Line by line, reproduce the records exactly.

## ENTRIES SUPPLIED:
━━━━━━
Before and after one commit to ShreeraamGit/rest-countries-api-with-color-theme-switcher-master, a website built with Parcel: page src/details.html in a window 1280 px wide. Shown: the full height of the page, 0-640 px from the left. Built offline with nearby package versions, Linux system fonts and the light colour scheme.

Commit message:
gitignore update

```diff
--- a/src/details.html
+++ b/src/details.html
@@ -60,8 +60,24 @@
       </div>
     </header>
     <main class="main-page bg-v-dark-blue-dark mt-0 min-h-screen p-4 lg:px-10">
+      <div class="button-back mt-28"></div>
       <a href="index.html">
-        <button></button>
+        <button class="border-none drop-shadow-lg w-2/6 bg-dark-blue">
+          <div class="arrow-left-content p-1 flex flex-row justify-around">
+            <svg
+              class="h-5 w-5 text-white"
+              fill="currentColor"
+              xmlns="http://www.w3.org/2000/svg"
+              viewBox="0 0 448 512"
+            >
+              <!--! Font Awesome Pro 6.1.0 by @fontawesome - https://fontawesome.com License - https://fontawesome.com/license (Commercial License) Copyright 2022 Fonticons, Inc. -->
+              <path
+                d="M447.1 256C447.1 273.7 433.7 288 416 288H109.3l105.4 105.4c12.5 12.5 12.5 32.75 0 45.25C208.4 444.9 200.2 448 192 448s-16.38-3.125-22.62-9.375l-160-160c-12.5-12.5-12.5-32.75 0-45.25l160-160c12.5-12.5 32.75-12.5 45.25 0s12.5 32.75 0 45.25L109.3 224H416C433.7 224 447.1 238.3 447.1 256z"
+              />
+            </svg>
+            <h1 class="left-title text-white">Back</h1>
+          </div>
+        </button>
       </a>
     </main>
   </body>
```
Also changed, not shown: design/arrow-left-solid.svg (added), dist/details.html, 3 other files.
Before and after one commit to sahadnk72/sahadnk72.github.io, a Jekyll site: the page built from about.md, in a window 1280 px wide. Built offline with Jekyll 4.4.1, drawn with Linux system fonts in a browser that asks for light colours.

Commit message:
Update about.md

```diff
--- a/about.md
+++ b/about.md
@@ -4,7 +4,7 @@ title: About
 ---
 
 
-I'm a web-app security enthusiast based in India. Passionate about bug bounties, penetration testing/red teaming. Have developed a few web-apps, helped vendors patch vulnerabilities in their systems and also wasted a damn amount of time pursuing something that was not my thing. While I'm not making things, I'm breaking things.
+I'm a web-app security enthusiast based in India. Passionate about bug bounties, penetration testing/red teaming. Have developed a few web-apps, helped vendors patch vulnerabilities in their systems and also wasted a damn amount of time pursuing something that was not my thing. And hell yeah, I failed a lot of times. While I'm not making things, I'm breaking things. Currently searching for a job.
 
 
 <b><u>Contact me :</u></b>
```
━━━━━━
## RESULT OF THE EXERCISE:
Before and after one commit to ShreeraamGit/rest-countries-api-with-color-theme-switcher-master, a website built with Parcel: page src/details.html in a window 1280 px wide. Shown: the full height of the page, 0-640 px from the left. Built offline with nearby package versions, Linux system fonts and the light colour scheme.

Commit message:
gitignore update

```diff
--- a/src/details.html
+++ b/src/details.html
@@ -60,8 +60,24 @@
       </div>
     </header>
     <main class="main-page bg-v-dark-blue-dark mt-0 min-h-screen p-4 lg:px-10">
+      <div class="button-back mt-28"></div>
       <a href="index.html">
-        <button></button>
+        <button class="border-none drop-shadow-lg w-2/6 bg-dark-blue">
+          <div class="arrow-left-content p-1 flex flex-row justify-around">
+            <svg
+              class="h-5 w-5 text-white"
+              fill="currentColor"
+              xmlns="http://www.w3.org/2000/svg"
+              viewBox="0 0 448 512"
+            >
+              <!--! Font Awesome Pro 6.1.0 by @fontawesome - https://fontawesome.com License - https://fontawesome.com/license (Commercial License) Copyright 2022 Fonticons, Inc. -->
+              <path
+                d="M447.1 256C447.1 273.7 433.7 288 416 288H109.3l105.4 105.4c12.5 12.5 12.5 32.75 0 45.25C208.4 444.9 200.2 448 192 448s-16.38-3.125-22.62-9.375l-160-160c-12.5-12.5-12.5-32.75 0-45.25l160-160c12.5-12.5 32.75-12.5 45.25 0s12.5 32.75 0 45.25L109.3 224H416C433.7 224 447.1 238.3 447.1 256z"
+              />
+            </svg>
+            <h1 class="left-title text-white">Back</h1>
+          </div>
+        </button>
       </a>
     </main>
   </body>
```
Also changed, not shown: design/arrow-left-solid.svg (added), dist/details.html, 3 other files.
Before and after one commit to sahadnk72/sahadnk72.github.io, a Jekyll site: the page built from about.md, in a window 1280 px wide. Built offline with Jekyll 4.4.1, drawn with Linux system fonts in a browser that asks for light colours.

Commit message:
Update about.md

```diff
--- a/about.md
+++ b/about.md
@@ -4,7 +4,7 @@ title: About
 ---
 
 
-I'm a web-app security enthusiast based in India. Passionate about bug bounties, penetration testing/red teaming. Have developed a few web-apps, helped vendors patch vulnerabilities in their systems and also wasted a damn amount of time pursuing something that was not my thing. While I'm not making things, I'm breaking things.
+I'm a web-app security enthusiast based in India. Passionate about bug bounties, penetration testing/red teaming. Have developed a few web-apps, helped vendors patch vulnerabilities in their systems and also wasted a damn amount of time pursuing something that was not my thing. And hell yeah, I failed a lot of times. While I'm not making things, I'm breaking things. Currently searching for a job.
 
 
 <b><u>Contact me :</u></b>
```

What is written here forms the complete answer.